Last week was an eventful week for high profile baby news. At the beginning of the week the Duke and Duchess of Cambridge announced that they are expecting another child. This was followed by the news later in the week that Kim Kardashian and Kanye West are also expecting a baby, due early next year. For both couples, the new addition will be their third child, however, the one big difference is that unlike the Duchess, Kim is not carrying her child. Kim and Kanye have reportedly paid $113,850 for a surrogate to carry their baby girl.
The couple’s decision to use a surrogate as a result of Kim’s health concerns has been well documented and Kim had originally approached one of her sisters to carry the baby for her. However, it is now understood that the couple will be paying a surrogate who has been sourced through an agency.
So what are the legal implications for Kim and Kanye?
Surrogacy is the process by which a child is carried through pregnancy by another woman. The other woman will have entered into an arrangement with the commissioning parent/s before she started carrying the child. The intention is that, at birth, the child and parental responsibility for the child will be transferred to the commissioning parent/s and that they will become the legal parent/s for the child.
If Kim and Kanye’s surrogacy arrangement was taking place under the law of England and Wales, the surrogate mother would be treated as the child’s legal mother until the situation is changed through an order of the court.
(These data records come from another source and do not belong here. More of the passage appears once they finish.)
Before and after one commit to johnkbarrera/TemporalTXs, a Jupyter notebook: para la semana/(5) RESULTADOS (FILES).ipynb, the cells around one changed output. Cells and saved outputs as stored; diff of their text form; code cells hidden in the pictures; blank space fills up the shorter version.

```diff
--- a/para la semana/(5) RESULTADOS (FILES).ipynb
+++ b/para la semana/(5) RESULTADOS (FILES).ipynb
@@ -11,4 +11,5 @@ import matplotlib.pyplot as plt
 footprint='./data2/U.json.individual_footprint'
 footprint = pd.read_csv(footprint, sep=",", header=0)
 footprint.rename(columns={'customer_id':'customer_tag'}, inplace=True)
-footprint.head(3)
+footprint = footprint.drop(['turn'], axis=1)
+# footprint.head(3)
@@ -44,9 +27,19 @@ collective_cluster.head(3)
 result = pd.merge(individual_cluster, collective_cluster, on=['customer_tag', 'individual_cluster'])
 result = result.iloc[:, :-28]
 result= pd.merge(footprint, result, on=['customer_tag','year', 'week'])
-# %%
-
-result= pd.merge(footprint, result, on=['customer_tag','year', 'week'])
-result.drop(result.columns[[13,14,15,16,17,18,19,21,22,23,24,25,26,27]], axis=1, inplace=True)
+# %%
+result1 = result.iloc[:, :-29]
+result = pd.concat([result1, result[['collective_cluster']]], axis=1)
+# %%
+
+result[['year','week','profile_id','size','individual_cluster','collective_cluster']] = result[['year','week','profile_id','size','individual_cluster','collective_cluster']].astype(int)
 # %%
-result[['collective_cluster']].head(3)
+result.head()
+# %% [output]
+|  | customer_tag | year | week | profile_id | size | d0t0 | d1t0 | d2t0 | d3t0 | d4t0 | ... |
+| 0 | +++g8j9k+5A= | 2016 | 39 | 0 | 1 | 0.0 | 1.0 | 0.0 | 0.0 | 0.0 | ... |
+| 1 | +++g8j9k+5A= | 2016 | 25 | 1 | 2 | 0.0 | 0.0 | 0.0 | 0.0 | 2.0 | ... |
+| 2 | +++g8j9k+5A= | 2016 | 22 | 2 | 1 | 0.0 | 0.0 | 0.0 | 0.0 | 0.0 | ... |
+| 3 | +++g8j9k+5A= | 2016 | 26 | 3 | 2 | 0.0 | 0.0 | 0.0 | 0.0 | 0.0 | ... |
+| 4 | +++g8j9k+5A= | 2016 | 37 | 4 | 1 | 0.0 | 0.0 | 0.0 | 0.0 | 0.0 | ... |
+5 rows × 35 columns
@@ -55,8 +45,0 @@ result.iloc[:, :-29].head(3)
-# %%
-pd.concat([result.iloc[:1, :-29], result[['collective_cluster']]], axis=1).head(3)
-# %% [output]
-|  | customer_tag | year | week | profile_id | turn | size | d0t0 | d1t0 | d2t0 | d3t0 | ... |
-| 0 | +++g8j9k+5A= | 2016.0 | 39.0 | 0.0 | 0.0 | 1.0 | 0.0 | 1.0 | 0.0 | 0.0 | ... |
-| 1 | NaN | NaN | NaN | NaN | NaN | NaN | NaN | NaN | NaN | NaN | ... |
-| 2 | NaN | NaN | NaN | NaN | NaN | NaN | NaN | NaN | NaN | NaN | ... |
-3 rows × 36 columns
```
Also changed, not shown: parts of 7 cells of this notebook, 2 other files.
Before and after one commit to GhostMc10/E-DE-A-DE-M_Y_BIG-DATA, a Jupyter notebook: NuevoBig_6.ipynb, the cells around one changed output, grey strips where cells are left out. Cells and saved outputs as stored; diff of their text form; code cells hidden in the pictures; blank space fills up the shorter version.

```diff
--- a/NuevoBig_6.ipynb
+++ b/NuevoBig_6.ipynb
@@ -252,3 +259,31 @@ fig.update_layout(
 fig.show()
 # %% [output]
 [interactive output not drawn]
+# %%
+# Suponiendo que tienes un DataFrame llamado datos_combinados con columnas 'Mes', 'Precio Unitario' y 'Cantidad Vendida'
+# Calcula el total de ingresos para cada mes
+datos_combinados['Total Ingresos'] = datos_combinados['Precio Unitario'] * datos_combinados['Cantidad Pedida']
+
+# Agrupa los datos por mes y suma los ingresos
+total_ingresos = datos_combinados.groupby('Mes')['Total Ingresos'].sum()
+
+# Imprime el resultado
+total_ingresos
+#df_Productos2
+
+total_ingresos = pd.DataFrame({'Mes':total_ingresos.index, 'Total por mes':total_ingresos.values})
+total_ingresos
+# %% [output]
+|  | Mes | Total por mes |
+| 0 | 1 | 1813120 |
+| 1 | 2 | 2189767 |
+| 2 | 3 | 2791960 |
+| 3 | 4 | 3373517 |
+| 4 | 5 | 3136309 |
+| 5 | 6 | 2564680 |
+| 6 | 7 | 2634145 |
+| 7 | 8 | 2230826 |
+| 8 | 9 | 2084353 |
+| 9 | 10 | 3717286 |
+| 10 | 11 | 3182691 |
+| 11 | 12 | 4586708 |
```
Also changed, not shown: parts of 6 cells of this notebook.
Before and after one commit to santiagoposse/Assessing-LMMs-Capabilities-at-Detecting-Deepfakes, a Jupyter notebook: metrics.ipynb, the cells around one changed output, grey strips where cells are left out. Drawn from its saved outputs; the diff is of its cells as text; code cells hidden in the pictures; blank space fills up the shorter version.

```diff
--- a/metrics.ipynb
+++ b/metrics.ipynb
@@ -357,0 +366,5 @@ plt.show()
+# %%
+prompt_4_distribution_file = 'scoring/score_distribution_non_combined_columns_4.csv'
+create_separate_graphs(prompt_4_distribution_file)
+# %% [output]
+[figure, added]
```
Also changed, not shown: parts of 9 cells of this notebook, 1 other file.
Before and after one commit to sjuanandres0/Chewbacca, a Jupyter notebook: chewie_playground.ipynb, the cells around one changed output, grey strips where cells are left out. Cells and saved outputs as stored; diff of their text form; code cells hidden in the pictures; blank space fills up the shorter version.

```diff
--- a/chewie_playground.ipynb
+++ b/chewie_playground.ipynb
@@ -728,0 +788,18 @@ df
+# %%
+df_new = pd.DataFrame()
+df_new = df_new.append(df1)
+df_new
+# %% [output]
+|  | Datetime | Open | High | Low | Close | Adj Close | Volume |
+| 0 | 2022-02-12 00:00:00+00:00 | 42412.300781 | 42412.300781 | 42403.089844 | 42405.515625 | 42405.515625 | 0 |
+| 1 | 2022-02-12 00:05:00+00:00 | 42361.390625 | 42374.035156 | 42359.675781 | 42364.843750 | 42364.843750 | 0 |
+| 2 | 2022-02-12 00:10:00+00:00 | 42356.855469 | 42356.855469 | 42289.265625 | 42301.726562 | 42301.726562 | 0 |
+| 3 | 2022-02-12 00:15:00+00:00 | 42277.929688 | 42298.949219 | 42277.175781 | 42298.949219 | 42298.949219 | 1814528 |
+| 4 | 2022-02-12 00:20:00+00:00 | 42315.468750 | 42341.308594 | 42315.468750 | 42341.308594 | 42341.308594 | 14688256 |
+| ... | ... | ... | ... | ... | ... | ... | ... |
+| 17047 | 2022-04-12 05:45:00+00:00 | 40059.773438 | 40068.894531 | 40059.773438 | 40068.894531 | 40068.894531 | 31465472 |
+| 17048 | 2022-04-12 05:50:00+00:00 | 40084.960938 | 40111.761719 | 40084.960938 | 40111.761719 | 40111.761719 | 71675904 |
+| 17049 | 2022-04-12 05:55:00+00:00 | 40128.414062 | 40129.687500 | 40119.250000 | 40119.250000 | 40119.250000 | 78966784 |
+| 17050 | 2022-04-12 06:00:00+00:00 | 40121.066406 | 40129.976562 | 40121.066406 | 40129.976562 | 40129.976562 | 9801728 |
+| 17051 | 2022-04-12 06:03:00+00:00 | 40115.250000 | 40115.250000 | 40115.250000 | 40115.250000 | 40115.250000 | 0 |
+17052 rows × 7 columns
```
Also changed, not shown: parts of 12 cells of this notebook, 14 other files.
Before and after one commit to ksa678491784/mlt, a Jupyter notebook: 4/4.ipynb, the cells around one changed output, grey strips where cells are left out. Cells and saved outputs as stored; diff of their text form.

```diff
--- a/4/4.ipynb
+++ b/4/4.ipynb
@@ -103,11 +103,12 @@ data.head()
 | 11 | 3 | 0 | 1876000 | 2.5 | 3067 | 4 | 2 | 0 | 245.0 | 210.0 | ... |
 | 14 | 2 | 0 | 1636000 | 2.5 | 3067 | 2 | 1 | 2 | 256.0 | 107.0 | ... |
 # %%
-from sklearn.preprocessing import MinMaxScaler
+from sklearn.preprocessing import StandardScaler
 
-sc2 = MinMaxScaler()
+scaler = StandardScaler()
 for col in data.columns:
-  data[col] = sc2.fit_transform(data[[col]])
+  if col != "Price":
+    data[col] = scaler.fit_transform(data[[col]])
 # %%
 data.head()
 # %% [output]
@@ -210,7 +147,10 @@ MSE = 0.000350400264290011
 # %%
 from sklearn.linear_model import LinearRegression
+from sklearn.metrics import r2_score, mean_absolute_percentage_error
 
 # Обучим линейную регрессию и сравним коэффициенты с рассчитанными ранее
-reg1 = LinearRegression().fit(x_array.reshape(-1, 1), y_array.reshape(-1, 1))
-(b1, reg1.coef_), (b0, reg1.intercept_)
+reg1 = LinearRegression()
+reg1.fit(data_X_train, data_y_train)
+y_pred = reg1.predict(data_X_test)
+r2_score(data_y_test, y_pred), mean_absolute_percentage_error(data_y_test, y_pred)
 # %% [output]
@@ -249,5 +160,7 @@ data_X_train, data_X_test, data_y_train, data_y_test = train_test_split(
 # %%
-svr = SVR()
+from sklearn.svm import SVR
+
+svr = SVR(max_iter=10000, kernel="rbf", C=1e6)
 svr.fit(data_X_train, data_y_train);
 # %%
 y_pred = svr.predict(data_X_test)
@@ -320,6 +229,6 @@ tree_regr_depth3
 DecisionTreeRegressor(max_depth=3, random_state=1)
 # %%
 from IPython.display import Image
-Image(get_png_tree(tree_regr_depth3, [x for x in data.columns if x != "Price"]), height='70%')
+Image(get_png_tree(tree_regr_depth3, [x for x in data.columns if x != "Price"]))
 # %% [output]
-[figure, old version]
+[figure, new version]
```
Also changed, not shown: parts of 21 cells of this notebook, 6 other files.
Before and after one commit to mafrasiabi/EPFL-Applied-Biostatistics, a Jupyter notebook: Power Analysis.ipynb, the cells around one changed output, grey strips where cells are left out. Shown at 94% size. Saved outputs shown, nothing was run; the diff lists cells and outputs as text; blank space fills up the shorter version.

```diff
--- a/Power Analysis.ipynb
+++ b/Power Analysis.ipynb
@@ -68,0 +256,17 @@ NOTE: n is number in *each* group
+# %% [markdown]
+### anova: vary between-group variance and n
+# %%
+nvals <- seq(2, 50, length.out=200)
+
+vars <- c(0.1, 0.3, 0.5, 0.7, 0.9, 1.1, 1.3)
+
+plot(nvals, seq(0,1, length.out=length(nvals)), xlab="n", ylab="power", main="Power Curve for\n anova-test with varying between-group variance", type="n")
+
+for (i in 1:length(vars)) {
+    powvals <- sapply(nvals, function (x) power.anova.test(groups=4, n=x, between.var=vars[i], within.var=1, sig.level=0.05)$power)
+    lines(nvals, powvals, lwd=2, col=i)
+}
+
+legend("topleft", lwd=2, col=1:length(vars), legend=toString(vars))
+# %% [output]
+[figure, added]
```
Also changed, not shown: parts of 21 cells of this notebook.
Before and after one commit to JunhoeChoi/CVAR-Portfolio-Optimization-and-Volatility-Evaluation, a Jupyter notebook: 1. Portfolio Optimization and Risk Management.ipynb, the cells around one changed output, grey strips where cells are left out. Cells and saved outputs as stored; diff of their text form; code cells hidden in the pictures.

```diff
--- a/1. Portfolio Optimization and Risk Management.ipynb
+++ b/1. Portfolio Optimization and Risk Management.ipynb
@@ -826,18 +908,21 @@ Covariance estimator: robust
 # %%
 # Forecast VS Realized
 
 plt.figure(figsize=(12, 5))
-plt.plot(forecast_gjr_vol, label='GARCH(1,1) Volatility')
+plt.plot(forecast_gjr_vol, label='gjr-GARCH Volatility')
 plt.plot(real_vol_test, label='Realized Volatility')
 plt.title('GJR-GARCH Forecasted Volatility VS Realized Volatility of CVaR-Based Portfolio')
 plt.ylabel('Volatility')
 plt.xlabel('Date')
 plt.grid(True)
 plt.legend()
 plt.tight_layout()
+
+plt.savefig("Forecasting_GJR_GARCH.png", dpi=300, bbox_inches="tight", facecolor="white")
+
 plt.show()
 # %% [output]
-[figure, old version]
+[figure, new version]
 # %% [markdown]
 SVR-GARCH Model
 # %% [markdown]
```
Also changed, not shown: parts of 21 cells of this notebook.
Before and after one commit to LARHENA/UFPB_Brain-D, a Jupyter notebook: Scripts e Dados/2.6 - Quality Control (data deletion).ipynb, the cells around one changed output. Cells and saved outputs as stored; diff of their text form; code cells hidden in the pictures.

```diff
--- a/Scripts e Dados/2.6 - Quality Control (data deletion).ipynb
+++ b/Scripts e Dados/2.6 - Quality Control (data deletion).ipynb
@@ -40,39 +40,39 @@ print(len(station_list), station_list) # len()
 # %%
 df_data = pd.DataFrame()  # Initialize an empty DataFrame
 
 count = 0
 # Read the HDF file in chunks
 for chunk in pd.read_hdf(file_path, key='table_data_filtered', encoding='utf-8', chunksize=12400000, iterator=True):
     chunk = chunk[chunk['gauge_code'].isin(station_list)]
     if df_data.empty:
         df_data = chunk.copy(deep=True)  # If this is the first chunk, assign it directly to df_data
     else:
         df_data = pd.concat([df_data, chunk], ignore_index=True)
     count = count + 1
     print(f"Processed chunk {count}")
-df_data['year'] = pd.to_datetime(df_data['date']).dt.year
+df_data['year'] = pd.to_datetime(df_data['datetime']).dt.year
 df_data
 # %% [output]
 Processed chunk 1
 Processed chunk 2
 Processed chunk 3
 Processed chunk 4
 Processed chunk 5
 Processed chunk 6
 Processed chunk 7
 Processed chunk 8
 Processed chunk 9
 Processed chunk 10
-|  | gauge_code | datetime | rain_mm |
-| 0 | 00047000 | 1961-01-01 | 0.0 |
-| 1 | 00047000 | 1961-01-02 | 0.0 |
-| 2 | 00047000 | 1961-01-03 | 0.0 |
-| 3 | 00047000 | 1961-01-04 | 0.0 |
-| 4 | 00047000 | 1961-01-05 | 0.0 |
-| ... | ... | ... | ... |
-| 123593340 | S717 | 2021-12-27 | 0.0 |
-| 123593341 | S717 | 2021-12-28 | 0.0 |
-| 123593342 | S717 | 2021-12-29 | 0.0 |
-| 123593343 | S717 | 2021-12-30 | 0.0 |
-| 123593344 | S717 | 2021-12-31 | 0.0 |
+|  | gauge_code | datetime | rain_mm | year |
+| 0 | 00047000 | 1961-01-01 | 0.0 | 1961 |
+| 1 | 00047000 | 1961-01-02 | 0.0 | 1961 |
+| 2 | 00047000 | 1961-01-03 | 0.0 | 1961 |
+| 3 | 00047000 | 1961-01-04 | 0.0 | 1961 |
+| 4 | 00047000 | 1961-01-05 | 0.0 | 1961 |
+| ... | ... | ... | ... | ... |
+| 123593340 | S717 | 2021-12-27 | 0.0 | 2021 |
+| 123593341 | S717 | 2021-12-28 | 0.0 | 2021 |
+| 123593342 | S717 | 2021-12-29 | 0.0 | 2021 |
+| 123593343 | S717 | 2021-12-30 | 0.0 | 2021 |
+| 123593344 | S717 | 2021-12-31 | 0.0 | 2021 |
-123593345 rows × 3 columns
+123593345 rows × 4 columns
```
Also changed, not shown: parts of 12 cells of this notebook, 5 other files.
It is not possible for a surrogate to simply give up parental responsibility. The commissioning parent/s are required to take active steps to legally transfer parents responsibility on to them.
The requisite order that the commissioning parents would have to make would either be the making of an adoption order or a parental order under section 54 of the Human Fertilisation and Embryology Act 2008.
The financial arrangement
Kim and Kanye are reportedly paying their surrogate $113,850 to carry their child. While it is legal to make this type of commercial arrangement in some US states, if the same arrangement was made in England and Wales, it would be illegal. This is because the law prohibits commercial arrangements for surrogacy in the UK. A court must be satisfied that no money or other benefit has been exchanged for any part of the surrogacy arrangement. The only money that can be exchanged is for expenses reasonably incurred.
These restrictions in England and Wales have resulted in a low number of women willing to act as a surrogate in this jurisdiction and in many couples looking abroad to find surrogates in countries that have less restrictive regulatory regimes. While this may sound simple enough, this carries a number of legal pitfalls, the key one being that any order made abroad is not enforceable or recognised in the England and Wales. Commissioning parents must still apply for parental orders in the UK courts despite any order or arrangements reached abroad.
Given the complex nature of surrogacy law, we would strongly urge anyone considering a surrogacy arrangement to seek legal advice as early as possible.